Robbins himself acknowledged these bumps on the road to updating Cisco's product strategy, telling reporters at a recent teleconference that there are "areas within the strategy that we can actually accelerate."
Still, Zimmerman is optimistic that Robbins' tenure at Cisco and his sales expertise will help the company gain momentum in a tough market. "Chuck is uniquely positioned to see what works and what doesn't because he sees it in the field from a customer standpoint," he said.
Moreover, Chambers has left Robbins with a solid roadmap for making the transition to a software-based company -- which should be reassuring to CIOs, said Zimmerman.
"The focus [Chambers] has given to cloud, the move to a more software-oriented company as they've done with Cisco ONE … trying to shore up where they've been working on the security side -- these are issues that are very important to CIOs, and one that Cisco needs to continue to focus on," he said.
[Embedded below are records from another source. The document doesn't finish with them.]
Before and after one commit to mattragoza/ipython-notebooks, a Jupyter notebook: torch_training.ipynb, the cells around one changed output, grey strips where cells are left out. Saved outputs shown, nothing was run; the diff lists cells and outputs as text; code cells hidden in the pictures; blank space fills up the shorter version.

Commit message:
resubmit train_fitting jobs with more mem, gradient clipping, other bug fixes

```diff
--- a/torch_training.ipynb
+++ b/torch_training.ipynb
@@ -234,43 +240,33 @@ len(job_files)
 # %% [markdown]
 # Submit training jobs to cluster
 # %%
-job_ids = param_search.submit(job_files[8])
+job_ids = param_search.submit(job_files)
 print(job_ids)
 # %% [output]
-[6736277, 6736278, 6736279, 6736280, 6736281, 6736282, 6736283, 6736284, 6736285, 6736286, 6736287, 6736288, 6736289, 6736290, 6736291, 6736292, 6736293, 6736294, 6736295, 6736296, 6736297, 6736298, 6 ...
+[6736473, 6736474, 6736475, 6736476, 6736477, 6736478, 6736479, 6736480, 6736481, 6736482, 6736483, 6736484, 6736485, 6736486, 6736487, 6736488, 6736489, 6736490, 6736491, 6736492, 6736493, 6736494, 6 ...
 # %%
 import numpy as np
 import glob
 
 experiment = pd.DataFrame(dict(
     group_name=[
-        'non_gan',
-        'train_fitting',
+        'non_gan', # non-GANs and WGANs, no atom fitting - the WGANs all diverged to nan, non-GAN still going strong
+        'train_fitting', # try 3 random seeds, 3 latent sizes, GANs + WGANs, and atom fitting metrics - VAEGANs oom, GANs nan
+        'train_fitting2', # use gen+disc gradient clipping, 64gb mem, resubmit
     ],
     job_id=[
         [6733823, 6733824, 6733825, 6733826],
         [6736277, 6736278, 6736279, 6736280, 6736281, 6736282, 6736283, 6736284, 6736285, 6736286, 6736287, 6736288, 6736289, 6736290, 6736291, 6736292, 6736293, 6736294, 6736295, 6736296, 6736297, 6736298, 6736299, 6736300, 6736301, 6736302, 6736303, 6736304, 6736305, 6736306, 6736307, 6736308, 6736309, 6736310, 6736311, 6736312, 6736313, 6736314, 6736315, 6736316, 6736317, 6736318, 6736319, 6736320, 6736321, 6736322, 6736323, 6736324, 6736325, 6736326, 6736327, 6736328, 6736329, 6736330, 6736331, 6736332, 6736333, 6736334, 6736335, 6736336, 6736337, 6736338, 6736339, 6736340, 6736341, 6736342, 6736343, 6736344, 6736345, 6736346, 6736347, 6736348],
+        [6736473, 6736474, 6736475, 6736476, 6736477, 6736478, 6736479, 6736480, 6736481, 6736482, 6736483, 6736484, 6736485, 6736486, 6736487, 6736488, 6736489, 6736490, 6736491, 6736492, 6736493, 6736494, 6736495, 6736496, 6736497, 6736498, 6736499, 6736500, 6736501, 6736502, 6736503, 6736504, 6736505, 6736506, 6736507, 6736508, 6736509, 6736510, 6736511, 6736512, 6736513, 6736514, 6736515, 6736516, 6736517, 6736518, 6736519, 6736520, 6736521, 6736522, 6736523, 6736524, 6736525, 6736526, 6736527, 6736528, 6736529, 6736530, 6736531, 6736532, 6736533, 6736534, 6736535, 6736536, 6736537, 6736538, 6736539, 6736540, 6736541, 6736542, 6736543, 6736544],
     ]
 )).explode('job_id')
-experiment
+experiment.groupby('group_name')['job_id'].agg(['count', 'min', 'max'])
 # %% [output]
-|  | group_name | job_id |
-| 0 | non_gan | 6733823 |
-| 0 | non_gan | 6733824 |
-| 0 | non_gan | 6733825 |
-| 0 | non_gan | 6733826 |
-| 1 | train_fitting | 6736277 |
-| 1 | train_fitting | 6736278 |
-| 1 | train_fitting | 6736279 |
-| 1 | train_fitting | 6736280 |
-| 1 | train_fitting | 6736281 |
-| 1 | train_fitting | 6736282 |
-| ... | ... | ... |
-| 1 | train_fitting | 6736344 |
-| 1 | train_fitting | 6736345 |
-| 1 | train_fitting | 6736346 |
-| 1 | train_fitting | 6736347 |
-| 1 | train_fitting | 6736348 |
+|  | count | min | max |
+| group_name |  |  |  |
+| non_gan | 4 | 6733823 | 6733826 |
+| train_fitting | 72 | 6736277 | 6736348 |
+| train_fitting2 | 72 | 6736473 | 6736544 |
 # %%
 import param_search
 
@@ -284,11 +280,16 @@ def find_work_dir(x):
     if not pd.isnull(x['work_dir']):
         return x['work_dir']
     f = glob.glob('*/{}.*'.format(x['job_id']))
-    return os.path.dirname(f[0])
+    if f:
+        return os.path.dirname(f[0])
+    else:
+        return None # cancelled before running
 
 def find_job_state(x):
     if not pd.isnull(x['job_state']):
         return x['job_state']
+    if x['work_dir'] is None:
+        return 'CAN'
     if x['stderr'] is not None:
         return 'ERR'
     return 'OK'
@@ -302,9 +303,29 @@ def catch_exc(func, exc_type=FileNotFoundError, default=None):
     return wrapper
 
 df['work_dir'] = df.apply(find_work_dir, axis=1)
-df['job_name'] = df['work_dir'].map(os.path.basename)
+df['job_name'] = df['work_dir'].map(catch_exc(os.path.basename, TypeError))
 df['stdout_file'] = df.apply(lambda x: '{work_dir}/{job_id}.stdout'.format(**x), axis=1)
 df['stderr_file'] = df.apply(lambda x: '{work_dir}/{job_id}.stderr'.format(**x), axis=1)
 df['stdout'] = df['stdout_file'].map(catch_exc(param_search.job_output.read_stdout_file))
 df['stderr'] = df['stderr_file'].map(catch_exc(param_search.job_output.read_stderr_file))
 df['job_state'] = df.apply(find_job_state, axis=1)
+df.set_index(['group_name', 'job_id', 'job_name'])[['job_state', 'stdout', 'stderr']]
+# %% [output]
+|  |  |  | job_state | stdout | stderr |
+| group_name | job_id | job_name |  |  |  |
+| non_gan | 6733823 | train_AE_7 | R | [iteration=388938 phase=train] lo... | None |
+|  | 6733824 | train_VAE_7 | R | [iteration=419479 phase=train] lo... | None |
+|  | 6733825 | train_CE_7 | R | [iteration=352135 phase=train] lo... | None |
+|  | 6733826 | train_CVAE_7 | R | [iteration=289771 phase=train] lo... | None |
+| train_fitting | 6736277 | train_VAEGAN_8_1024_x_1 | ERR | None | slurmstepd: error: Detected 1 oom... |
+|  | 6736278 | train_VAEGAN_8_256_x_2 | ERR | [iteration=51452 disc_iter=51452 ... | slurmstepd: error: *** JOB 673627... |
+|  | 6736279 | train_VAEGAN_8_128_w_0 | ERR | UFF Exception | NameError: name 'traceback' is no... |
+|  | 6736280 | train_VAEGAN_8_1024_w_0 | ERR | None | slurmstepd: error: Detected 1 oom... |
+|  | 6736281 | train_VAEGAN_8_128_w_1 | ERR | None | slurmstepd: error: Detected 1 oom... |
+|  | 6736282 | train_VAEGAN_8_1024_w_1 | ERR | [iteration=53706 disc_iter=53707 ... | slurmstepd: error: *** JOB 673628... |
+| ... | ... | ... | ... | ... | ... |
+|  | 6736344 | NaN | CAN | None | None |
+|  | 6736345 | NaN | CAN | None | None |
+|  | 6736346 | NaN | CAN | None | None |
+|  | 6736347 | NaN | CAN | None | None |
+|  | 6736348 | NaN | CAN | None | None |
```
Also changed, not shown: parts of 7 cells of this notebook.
One thing that remains the same, as Robbins steps to the plate? CIOs must continue to do their homework when buying from Cisco -- and push the company on the business value its products will generate.
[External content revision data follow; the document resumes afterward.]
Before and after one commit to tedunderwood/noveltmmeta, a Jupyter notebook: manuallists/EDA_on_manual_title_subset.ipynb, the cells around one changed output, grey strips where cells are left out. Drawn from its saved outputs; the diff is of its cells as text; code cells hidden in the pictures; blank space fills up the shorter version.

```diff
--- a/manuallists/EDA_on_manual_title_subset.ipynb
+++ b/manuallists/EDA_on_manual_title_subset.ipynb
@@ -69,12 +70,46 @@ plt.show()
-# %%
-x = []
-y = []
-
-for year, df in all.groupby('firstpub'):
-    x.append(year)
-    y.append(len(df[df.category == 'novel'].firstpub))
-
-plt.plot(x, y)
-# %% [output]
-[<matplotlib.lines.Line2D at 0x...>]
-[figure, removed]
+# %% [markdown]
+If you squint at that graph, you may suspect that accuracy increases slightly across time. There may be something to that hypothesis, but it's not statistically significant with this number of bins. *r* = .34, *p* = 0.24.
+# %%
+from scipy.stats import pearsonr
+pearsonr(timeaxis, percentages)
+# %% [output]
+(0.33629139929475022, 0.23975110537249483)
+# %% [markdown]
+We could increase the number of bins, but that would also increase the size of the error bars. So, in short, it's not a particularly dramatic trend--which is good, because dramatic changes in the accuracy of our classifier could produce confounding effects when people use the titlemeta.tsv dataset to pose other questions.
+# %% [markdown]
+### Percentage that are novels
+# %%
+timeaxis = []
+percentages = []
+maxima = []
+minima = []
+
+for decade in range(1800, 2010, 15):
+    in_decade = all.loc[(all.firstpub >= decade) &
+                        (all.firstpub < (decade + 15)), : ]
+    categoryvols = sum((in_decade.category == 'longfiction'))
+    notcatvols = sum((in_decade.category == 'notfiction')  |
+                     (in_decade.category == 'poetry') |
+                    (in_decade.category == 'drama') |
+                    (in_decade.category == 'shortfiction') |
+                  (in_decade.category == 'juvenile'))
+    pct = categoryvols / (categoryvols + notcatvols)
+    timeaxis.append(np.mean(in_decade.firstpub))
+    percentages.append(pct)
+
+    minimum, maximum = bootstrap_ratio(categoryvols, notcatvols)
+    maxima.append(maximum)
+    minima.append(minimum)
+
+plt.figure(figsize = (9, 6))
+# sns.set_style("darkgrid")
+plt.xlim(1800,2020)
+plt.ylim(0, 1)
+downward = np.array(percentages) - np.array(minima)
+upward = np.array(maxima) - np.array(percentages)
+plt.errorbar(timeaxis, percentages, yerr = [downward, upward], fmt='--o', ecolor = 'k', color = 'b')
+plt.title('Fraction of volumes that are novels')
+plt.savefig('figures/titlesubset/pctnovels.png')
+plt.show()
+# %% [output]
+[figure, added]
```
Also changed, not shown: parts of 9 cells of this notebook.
"There are competitive offerings that can provide business and/or cost benefits that CIOs need to be aware of," Zimmerman said.
CIO news roundup for week of May 4
Take a look at more tech news from this week:
- The technology world mourned the loss of SurveyMonkey CEO Dave Goldberg, husband of Facebook COO Sheryl Sandberg, who died last week from head trauma while vacationing in Mexico. Sandberg expressed her feelings in a Facebook post. This week also marked the passing of Joseph Lechleider, one of the fathers of DSL with a spot in the National Inventors Hall of Fame. He was 82.
- Can Snapchat be to the 2016 election what Twitter and BuzzFeed were to the past two presidential races? The company known for its disappearing-messages app seems to think so: It hired CNN political reporter Peter Hamby to lead its budding news division.
- Bummed that you shelled out $100 to watch the (underwhelming) "fight of the century" between Floyd Mayweather and Manny Pacquiao last week? Thousands of other people who watched unauthorized broadcasts via various mobile apps probably didn't feel so gypped.
- Google's search engine has reached a milestone. It announced at a conference Tuesday that, for the first time ever, more search requests are now being made on mobile devices than on PCs. The news comes a month after Google revamped its search recommendation system to favor mobile devices, aka "Mobilegeddon."
See sister site SearchNetworking's analysis on how the choice of Robbins for Cisco CEO signals a strategic shift for the company and what it means for Cisco's product development strategy. Then, head over to ComputerWeekly for more on the transition.